Collected data:
[Start of Attachment]
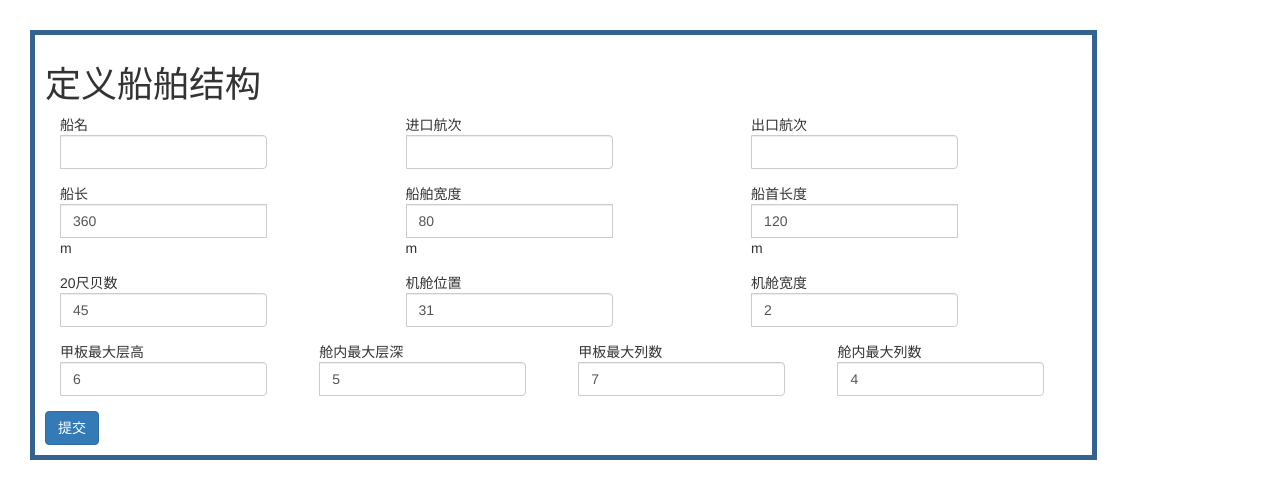
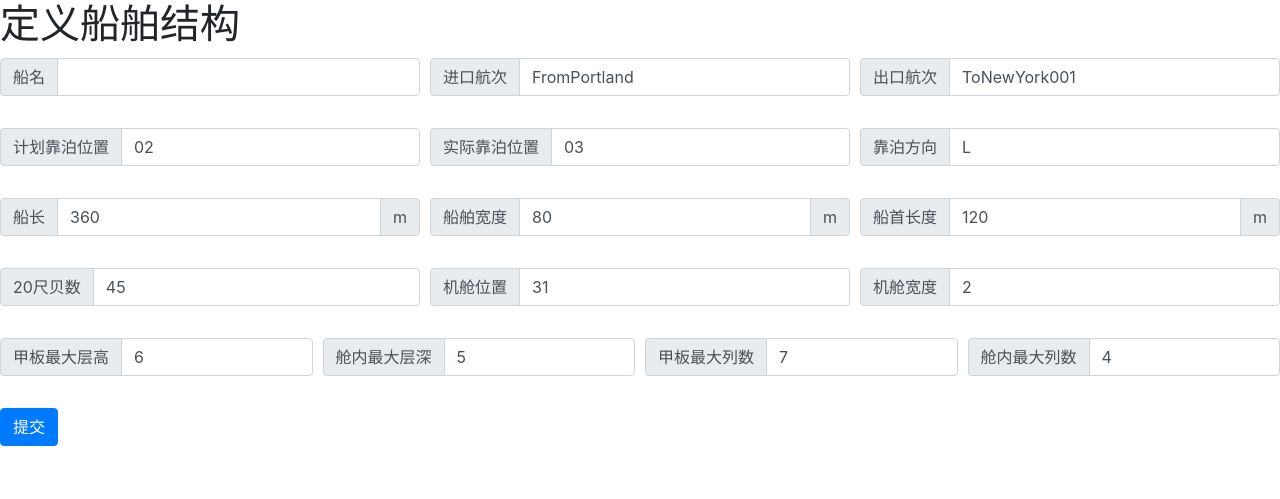
Before and after one commit to ZhaoYitong/LE-FINAL-DESIGN, a Django app: template server/vessel/template/VESSEL/vessel.input.basicInfo.html in a window 1280 px wide. Shown: the top 499 px of the page. Run offline with Django 3.2, Linux system fonts and the light colour scheme; the template is opened without the code that fills it, so the values that code supplies are empty; some libraries are stand-ins or nearby versions.

Commit message:
vessel struct

```diff
--- a/server/vessel/static/js/custom.input.js
+++ b/server/vessel/static/js/custom.input.js
@@ -1,4 +1,4 @@
-$(`button[id="vessel-struct"]`).click(function f() {
+$(`button[id="vessel-struct"]`).click(function () {
     let ves_name = $(`input[id="vessel-name"]`)[0].value;
     let ves_len = $(`input[id="vessel-length"]`)[0].value;
     let ves_wid = $(`input[id="vessel-width"]`)[0].value;
@@ -10,7 +10,14 @@ $(`button[id="vessel-struct"]`).click(function f() {
     let cab_max_lay = $(`input[id="cabin-max-layer-num"]`)[0].value;
     let deck_max_col = $(`input[id="deck-max-col-num"]`)[0].value;
     let cab_max_col = $(`input[id="cabin-max-col-num"]`)[0].value;
-    // let mid_deal_wit = $(`input[name="mid-deal-wit"]:checked`).val();
+    let ves_imp_voy = $(`input[id="vessel-import-voy"]`)[0].value;
+    let ves_exp_voy = $(`input[id="vessel-export-voy"]`)[0].value;
+    // let ves_plan_ber_time = $(`input[id="vessel-plan-ber-time"]`);
+    // let ves_plan_unber_time = $(`input[id="vessel-plan-unber-time"]`);
+    // let real_ber_time = $(`input[id="vessel-real-ber-plan-time"]`);
+    let plan_ber_pos = $(`input[id="vessel-plan-ber-pos"]`)[0].value;
+    let real_ber_pos = $(`input[id="vessel-real-ber-pos"]`)[0].value;
+    let ves_ber_dir = $(`input[id="vessel-ber-dir"]`)[0].value;
     let data = {
         ves_name: ves_name,
         ves_len: ves_len,
@@ -24,9 +31,19 @@ $(`button[id="vessel-struct"]`).click(function f() {
         deck_max_col: deck_max_col,
         cab_max_col: cab_max_col,
         // mid_deal_wit: mid_deal_wit,
-        //TODO:add ves_voy_info
+        ves_imp_voy: ves_imp_voy,
+        ves_exp_voy: ves_exp_voy,
+        // ves_plan_ber_time: ves_plan_ber_time,
+        // ves_plan_unber_time: ves_plan_unber_time,
+        // real_ber_time: real_ber_time,
+        plan_ber_pos: plan_ber_pos,
+        real_ber_pos: real_ber_pos,
+        ves_ber_dir: ves_ber_dir,
     };
-    console.log(data);
+    if (!ves_name) {
+        console.log("Vessel NAME IS NULL!");
+        return false
+    }
     $.ajax({
         url: '/vesselStruct/add_vessel/',
         type: 'POST',
--- a/server/vessel/template/VESSEL/vessel.input.basicInfo.html
+++ b/server/vessel/template/VESSEL/vessel.input.basicInfo.html
@@ -6,13 +6,12 @@
   <meta name="viewport" content="width=device-width, initial-scale=1, shrink-to-fit=no">
   <link href="{% static 'images/smu.jpg' %}" rel="icon">
   <link href="{% static 'css/tool/google-api.css' %}" rel="stylesheet">
-  <link href="{% static 'css/tool/bootstrap_v3/bootstrap.min.css' %}" rel="stylesheet">
-  <link href="{% static 'css/tool/datatimepicker/bootstrap-datetimepicker.min.css' %}" rel="stylesheet">
+  <link href="{% static 'css/tool/bootstrap_v4/bootstrap.min.css' %}" rel="stylesheet">
   <link href="{% static 'css/custom.input.css' %}" rel="stylesheet">
 </head>
 <body id="page-top">
 <div class="vesselBasicInput">
-<form class="col-md-10" id="vessel-struct-define">
+<div>
 <h1 class="form-header"> 定义船舶结构 </h1>
 <div class="form-row">
     <div class="form-group col-md-4">
@@ -28,7 +27,7 @@
             <div class="input-group-prepend">
                 <span class="input-group-text">进口航次</span>
             </div>
-        <input type="text" class="form-control" id="vessel-import-voy">
+        <input type="text" class="form-control" id="vessel-import-voy" value="FromPortland">
         </div>
     </div>
     <div class="form-group col-md-4">
@@ -36,7 +35,59 @@
             <div class="input-group-prepend">
                 <span class="input-group-text">出口航次</span>
             </div>
-        <input type="text" class="form-control" id="vessel-export-voy">
+        <input type="text" class="form-control" id="vessel-export-voy" value="ToNewYork001">
+        </div>
+    </div>
+</div>
+<!--<div class="form-row">-->
+<!--    <div class="form-group col-md-4">-->
+<!--        <div class="input-group mb-3">-->
+<!--            <div class="input-group-prepend">-->
+<!--                <span class="input-group-text">计划靠泊</span>-->
+<!--            </div>-->
+<!--        <input type="datetime-local" class="form-control" id="vessel-plan-ber-time">-->
+<!--        </div>-->
+<!--    </div>-->
+<!--    <div class="form-group col-md-4">-->
+<!--        <div class="input-group mb-3">-->
+<!--            <div class="input-group-prepend">-->
+<!--                <span class="input-group-text">计划离泊</span>-->
+<!--            </div>-->
+<!--        <input type="datetime-local" class="form-control" id="vessel-plan-unber-time">-->
+<!--        </div>-->
+<!--    </div>-->
+<!--    <div class="form-group col-md-4">-->
+<!--        <div class="input-group mb-3">-->
+<!--            <div class="input-group-prepend">-->
+<!--                <span class="input-group-text">实际靠泊（时间）</span>-->
+<!--            </div>-->
+<!--        <input type="datetime-local" class="form-control" id="vessel-real-ber-plan-time">-->
+<!--        </div>-->
+<!--    </div>-->
+<!--</div>-->
+<div class="form-row">
+    <div class="form-group col-md-4">
+        <div class="input-group mb-3">
+            <div class="input-group-prepend">
+                <span class="input-group-text">计划靠泊位置</span>
+            </div>
+        <input type="text" class="form-control" id="vessel-plan-ber-pos" value="02">
+        </div>
+    </div>
+    <div class="form-group col-md-4">
+        <div class="input-group mb-3">
+            <div class="input-group-prepend">
+                <span class="input-group-text">实际靠泊位置</span>
+            </div>
+        <input type="text" class="form-control" id="vessel-real-ber-pos" value="03">
+        </div>
+    </div>
+    <div class="form-group col-md-4">
+        <div class="input-group mb-3">
+            <div class="input-group-prepend">
+                <span class="input-group-text">靠泊方向</span>
+            </div>
+        <input type="text" class="form-control" id="vessel-ber-dir" value="L">
         </div>
     </div>
 </div>
@@ -135,26 +186,11 @@
         </div>
     </div>
 </div>
-<!--<div class="form-row">-->
-<!--    <div class="form-group col-md-6">-->
-<!--        <label>中间贝处理</label>-->
-<!--        <div class="form-check form-check-inline">-->
-<!--        <input class="form-check-input" type="radio" checked name="mid-deal-wit" id="line_00" value="00线">-->
-<!--        <label class="form-check-label" for="line_00">00线</label>-->
-<!--        </div>-->
-<!--        <div class="form-check form-check-inline">-->
-<!--        <input class="form-check-input" type="radio" name="mid-deal-wit" id="not_line_00" value="非00线">-->
-<!--        <label class="form-check-label" for="not_line_00">非00线</label>-->
-<!--        </div>-->
-<!--    </div>-->
-<!--</div>-->
 <button id="vessel-struct" class="btn btn-primary">提交</button>
-</form>
+</div>
 </div>
 <script src="{% static 'js/tool/jquery_v3/jquery-3.4.1.min.js' %}"></script>
-<script src="{% static 'js/tool/datatimepicker/moment/moment.min.js' %}"></script>
 <script src="{% static 'js/tool/bootstrap_v4/bootstrap.min.js' %}"></script>
-<script src="{% static 'js/tool/datatimepicker/bootstrap-datetimepicker.min.js' %}"></script>
 <script src="{% static 'js/tool/jquery-ui.min.js' %}"></script>
 <script src="{% static 'js/main.min.js' %}"></script>
 <script src="{% static 'js/custom.input.js' %}"></script>
--- a/server/vessel/template/index.html
+++ b/server/vessel/template/index.html
@@ -59,8 +59,8 @@
             <div id="collapseVesselInput" class="collapse" aria-labelledby="headingVesselInput" data-parent="#accordionSidebar">
                 <div class="bg-white py-2 collapse-inner rounded">
                     <h6 class="collapse-header">表单输入</h6>
-                    <a class="collapse-item" link="vesselStruct/ves_info_input/">基本信息</a>
-                    <a class="collapse-item" link="vesselStruct/page_not_found">Forgot Password</a>
+                    <a class="collapse-item" link="vesselStruct/ves_struct_input/">船舶结构信息</a>
+                    <a class="collapse-item" link="vesselStruct/ves_bay_struct_input/">贝位结构信息</a>
                     <div class="collapse-divider"></div>
                     <h6 class="collapse-header">Other Pages:</h6>
                     <a class="collapse-item" link="vesselStruct/page_not_found">404 Page</a>
--- a/server/vessel/vesselStruct/urls.py
+++ b/server/vessel/vesselStruct/urls.py
@@ -6,7 +6,7 @@ urlpatterns = [
     path('', views.index, name='index'),
     path('vesselStruct/ves_basic/', views.ves_basic, name='ves_basic'),
     path('vesselStruct/page_not_found/', views.page_not_found, name='page_not_found'),
-    path('vesselStruct/ves_info_input/', views.ves_info_input, name='ves_info_input'),
+    path('vesselStruct/ves_struct_input/', views.ves_struct_input, name='ves_struct_input'),
     path('vesselStruct/edit_bay/', views.edit_bay, name='edit_bay'),
     path('vesselStruct/ves_struct/', views.create_ves_struct, name='create_ves_struct'),
     path('vesselStruct/con_pend_info/', views.get_con_pend_info, name='get_con_pend_info'),
```
Also changed, not shown: server/vessel/vesselStruct/methods.py (+8 -1 lines), server/vessel/vesselStruct/views.py (+47 -32 lines).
[End of Attachment]
Your assignment: Within the entries above, find the string "href" and return each line that holds it.

Task solution:
   <link href="{% static 'images/smu.jpg' %}" rel="icon">
   <link href="{% static 'css/tool/google-api.css' %}" rel="stylesheet">
-  <link href="{% static 'css/tool/bootstrap_v3/bootstrap.min.css' %}" rel="stylesheet">
-  <link href="{% static 'css/tool/datatimepicker/bootstrap-datetimepicker.min.css' %}" rel="stylesheet">
+  <link href="{% static 'css/tool/bootstrap_v4/bootstrap.min.css' %}" rel="stylesheet">
   <link href="{% static 'css/custom.input.css' %}" rel="stylesheet">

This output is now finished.